(Stored items from a collection)

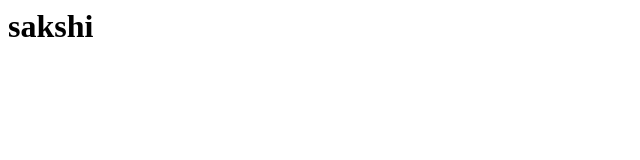
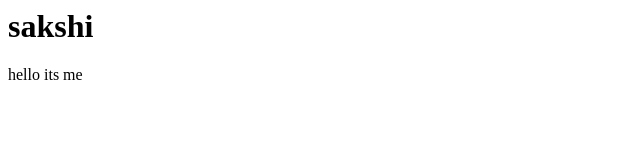
Before and after one commit to sak-shar00/localrepo, a plain HTML site: page index.html in a window 1280 px wide. Shown: the full height of the page, 0-640 px from the left. Drawn offline with Linux system fonts and the light colour scheme.

Commit message:
add new feature

```diff
--- a/index.html
+++ b/index.html
@@ -1 +1,4 @@
 <h1>sakshi</h1>
+<p>
+    hello its me
+</p>
```
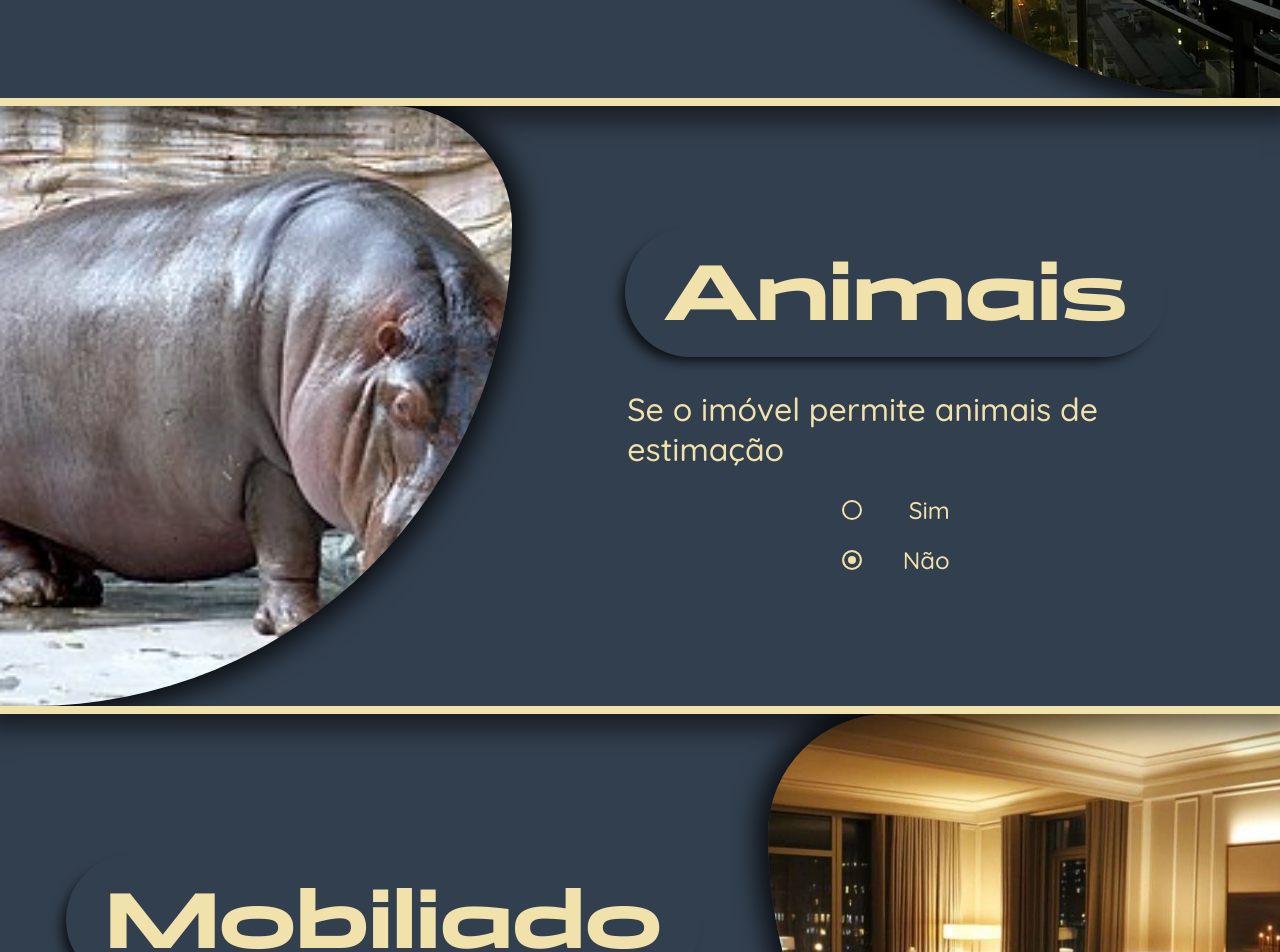
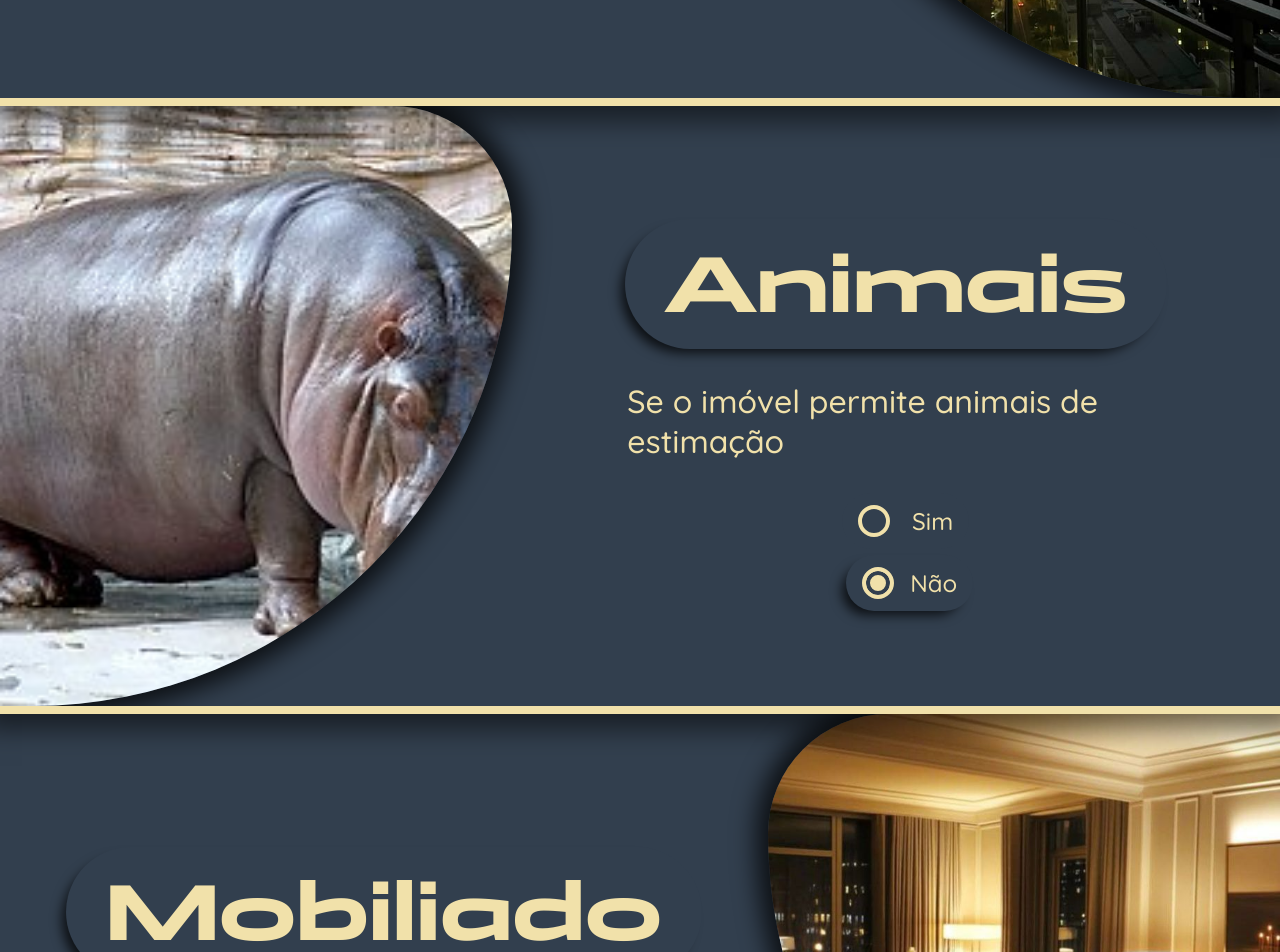
Before and after one commit to Dokiemon/Avaliador-Imobiliario, a Flask app: page / in a window 1280 px wide. Shown: the part 3422-4374 px from the top of the page. Run offline with Flask 3, Linux system fonts and the light colour scheme.

Commit message:
quase terminando

```diff
--- a/static/script.js
+++ b/static/script.js
@@ -22,7 +22,7 @@ async function send(){
         console.log('Success:', data);
         let predictedRent = data.predicted_rent;
         let formattedRent = new Intl.NumberFormat('pt-BR', { minimumFractionDigits: 2, maximumFractionDigits: 2 }).format(predictedRent);
-        document.querySelector(".result").innerHTML = `Predicted Rent: ${formattedRent}`;
+        document.querySelector(".result").innerHTML = `${formattedRent}`;
     })
     .catch((error) => {
         console.error('Error:', error);
--- a/static/style.css
+++ b/static/style.css
@@ -157,17 +193,28 @@ header {
 .radio-group {
     display: grid;
     width: 20%;
+    grid-gap: 2vh;
     grid-template-columns: 1fr;
     grid-template-rows: 6.25vh 6.25vh;
 }
 
 .radio-group .answer {
+    background-color: var(--mid-blue);
     display: flex;
     align-items: center;
     gap: 2vh;
     margin-bottom: 4vh;
     justify-content: space-between;
     align-items: center;
+    padding: 1vh 2vh;
+    border-radius: 5vh;
+    transition: all 0.5s ease;
+    height: 5vh;
+}
+
+.answer:has(input[type="radio"]:checked) {
+    box-shadow: -1vh 1vh 1.5vh -0.5vh rgba(0,0,0,0.75);
+    transform: translate(0.5vh, -0.5vh);
 }
 
 .answer input[type="radio"] {
@@ -176,9 +223,9 @@ header {
     -moz-appearance: none;
     margin: 0;
     padding: 0;
-    width: 2.5vh;
-    height: 2.5vh;
-    border: 0.3vh solid var(--light-tan);
+    width: 4vh;
+    height: 4vh;
+    border: 0.6vh solid var(--light-tan);
     border-radius: 50%;
     outline: none;
     cursor: pointer;
--- a/templates/index.html
+++ b/templates/index.html
@@ -4,18 +4,21 @@
     <meta charset="UTF-8">
     <meta name="viewport" content="width=device-width, initial-scale=1.0">
     <title>Document</title>
+    <link rel="stylesheet" href="/static/style.css">
     <link rel="stylesheet" href="{{url_for('static', filename='style.css')}}">
     <link rel="stylesheet" href="{{url_for('static', filename='fonts/Panchang/css/panchang.css')}}">
     <script type="text/javascript" src="{{url_for('static', filename='script.js')}}" defer></script>
+    <script type="text/javascript" src="/static/script.js" defer></script>
+</head>
 </head>
 <body>
     <header>
-        <div id="header_space">
-            <div class="header_image">
+        <div class="image_space">
+            <div class="background_image">
                 <img src="{{url_for('static', filename='images/header_background.png')}}" alt="">
             </div>
             <div class="gradient"></div>
-            <div class="header_text">
+            <div class="text">
                 <h1>Avaliador Imobiliário</h1>
                 <p>Rede neural treinada para estimar valor imobiliário. Insira os dados do imóvel e calcule seu aluguel estimado.</p>
             </div>
@@ -77,11 +80,11 @@
                 <h2>Animais</h2>
                 <p>Se o imóvel permite animais de estimação</p>
                 <div class="radio-group">
-                    <div class="answer">
+                    <div class="answer yes">
                         <input type="radio" id="animal-sim" name="animal" value="1">
                         <label for="animal-sim">Sim</label>
                     </div>
-                    <div class="answer">
+                    <div class="answer no">
                         <input type="radio" id="animal-nao" name="animal" value="0" checked>
                         <label for="animal-nao">Não</label>
                     </div>
@@ -96,11 +99,11 @@
                 <h2>Mobiliado</h2>
                 <p>Se o imóvel é mobiliado</p>
                 <div class="radio-group">
-                    <div class="answer">
+                    <div class="answer yes">
                         <input type="radio" id="furniture-sim" name="furniture" value="1">
                         <label for="furniture-sim">Sim</label>
                     </div>
-                    <div class="answer">
+                    <div class="answer no">
                         <input type="radio" id="furniture-nao" name="furniture" value="0" checked>
                         <label for="furniture-nao">Não</label>
                     </div>
@@ -110,10 +113,19 @@
                 <img src="{{url_for('static', filename='images/furniture.jpg')}}" alt="">
             </div>
         </div>
-    <div id="result_space">
-        <button onclick="send()">Enviar</button>
-        <h3>Resultado</h3>
-        <div class="result"></div>
-    </div>
+    <footer>
+        <div class="image_space">
+            <div class="background_image">
+                <img src="{{url_for('static', filename='images/header_background.png')}}" alt="">
+            </div>
+            <div class="gradient"></div>
+            <div class="text">
+                <h1>Resultado</h1>
+                <p>Resultado do aluguel estimado:</p>
+                <div class="result"></div>
+                <button onclick="send()">Calcular</button>
+            </div>
+        </div>
+    </footer>
 </body>
 </html>
```
Also changed, not shown: other parts of static/style.css (+44 -10 lines).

- WHAT THE TASK ASKS: Copy out the data above to the letter, and keep every picture out of it.

- ANSWER SECTION:
Before and after one commit to sak-shar00/localrepo, a plain HTML site: page index.html in a window 1280 px wide. Shown: the full height of the page, 0-640 px from the left. Drawn offline with Linux system fonts and the light colour scheme.

Commit message:
add new feature

```diff
--- a/index.html
+++ b/index.html
@@ -1 +1,4 @@
 <h1>sakshi</h1>
+<p>
+    hello its me
+</p>
```
Before and after one commit to Dokiemon/Avaliador-Imobiliario, a Flask app: page / in a window 1280 px wide. Shown: the part 3422-4374 px from the top of the page. Run offline with Flask 3, Linux system fonts and the light colour scheme.

Commit message:
quase terminando

```diff
--- a/static/script.js
+++ b/static/script.js
@@ -22,7 +22,7 @@ async function send(){
         console.log('Success:', data);
         let predictedRent = data.predicted_rent;
         let formattedRent = new Intl.NumberFormat('pt-BR', { minimumFractionDigits: 2, maximumFractionDigits: 2 }).format(predictedRent);
-        document.querySelector(".result").innerHTML = `Predicted Rent: ${formattedRent}`;
+        document.querySelector(".result").innerHTML = `${formattedRent}`;
     })
     .catch((error) => {
         console.error('Error:', error);
--- a/static/style.css
+++ b/static/style.css
@@ -157,17 +193,28 @@ header {
 .radio-group {
     display: grid;
     width: 20%;
+    grid-gap: 2vh;
     grid-template-columns: 1fr;
     grid-template-rows: 6.25vh 6.25vh;
 }
 
 .radio-group .answer {
+    background-color: var(--mid-blue);
     display: flex;
     align-items: center;
     gap: 2vh;
     margin-bottom: 4vh;
     justify-content: space-between;
     align-items: center;
+    padding: 1vh 2vh;
+    border-radius: 5vh;
+    transition: all 0.5s ease;
+    height: 5vh;
+}
+
+.answer:has(input[type="radio"]:checked) {
+    box-shadow: -1vh 1vh 1.5vh -0.5vh rgba(0,0,0,0.75);
+    transform: translate(0.5vh, -0.5vh);
 }
 
 .answer input[type="radio"] {
@@ -176,9 +223,9 @@ header {
     -moz-appearance: none;
     margin: 0;
     padding: 0;
-    width: 2.5vh;
-    height: 2.5vh;
-    border: 0.3vh solid var(--light-tan);
+    width: 4vh;
+    height: 4vh;
+    border: 0.6vh solid var(--light-tan);
     border-radius: 50%;
     outline: none;
     cursor: pointer;
--- a/templates/index.html
+++ b/templates/index.html
@@ -4,18 +4,21 @@
     <meta charset="UTF-8">
     <meta name="viewport" content="width=device-width, initial-scale=1.0">
     <title>Document</title>
+    <link rel="stylesheet" href="/static/style.css">
     <link rel="stylesheet" href="{{url_for('static', filename='style.css')}}">
     <link rel="stylesheet" href="{{url_for('static', filename='fonts/Panchang/css/panchang.css')}}">
     <script type="text/javascript" src="{{url_for('static', filename='script.js')}}" defer></script>
+    <script type="text/javascript" src="/static/script.js" defer></script>
+</head>
 </head>
 <body>
     <header>
-        <div id="header_space">
-            <div class="header_image">
+        <div class="image_space">
+            <div class="background_image">
                 <img src="{{url_for('static', filename='images/header_background.png')}}" alt="">
             </div>
             <div class="gradient"></div>
-            <div class="header_text">
+            <div class="text">
                 <h1>Avaliador Imobiliário</h1>
                 <p>Rede neural treinada para estimar valor imobiliário. Insira os dados do imóvel e calcule seu aluguel estimado.</p>
             </div>
@@ -77,11 +80,11 @@
                 <h2>Animais</h2>
                 <p>Se o imóvel permite animais de estimação</p>
                 <div class="radio-group">
-                    <div class="answer">
+                    <div class="answer yes">
                         <input type="radio" id="animal-sim" name="animal" value="1">
                         <label for="animal-sim">Sim</label>
                     </div>
-                    <div class="answer">
+                    <div class="answer no">
                         <input type="radio" id="animal-nao" name="animal" value="0" checked>
                         <label for="animal-nao">Não</label>
                     </div>
@@ -96,11 +99,11 @@
                 <h2>Mobiliado</h2>
                 <p>Se o imóvel é mobiliado</p>
                 <div class="radio-group">
-                    <div class="answer">
+                    <div class="answer yes">
                         <input type="radio" id="furniture-sim" name="furniture" value="1">
                         <label for="furniture-sim">Sim</label>
                     </div>
-                    <div class="answer">
+                    <div class="answer no">
                         <input type="radio" id="furniture-nao" name="furniture" value="0" checked>
                         <label for="furniture-nao">Não</label>
                     </div>
@@ -110,10 +113,19 @@
                 <img src="{{url_for('static', filename='images/furniture.jpg')}}" alt="">
             </div>
         </div>
-    <div id="result_space">
-        <button onclick="send()">Enviar</button>
-        <h3>Resultado</h3>
-        <div class="result"></div>
-    </div>
+    <footer>
+        <div class="image_space">
+            <div class="background_image">
+                <img src="{{url_for('static', filename='images/header_background.png')}}" alt="">
+            </div>
+            <div class="gradient"></div>
+            <div class="text">
+                <h1>Resultado</h1>
+                <p>Resultado do aluguel estimado:</p>
+                <div class="result"></div>
+                <button onclick="send()">Calcular</button>
+            </div>
+        </div>
+    </footer>
 </body>
 </html>
```
Also changed, not shown: other parts of static/style.css (+44 -10 lines).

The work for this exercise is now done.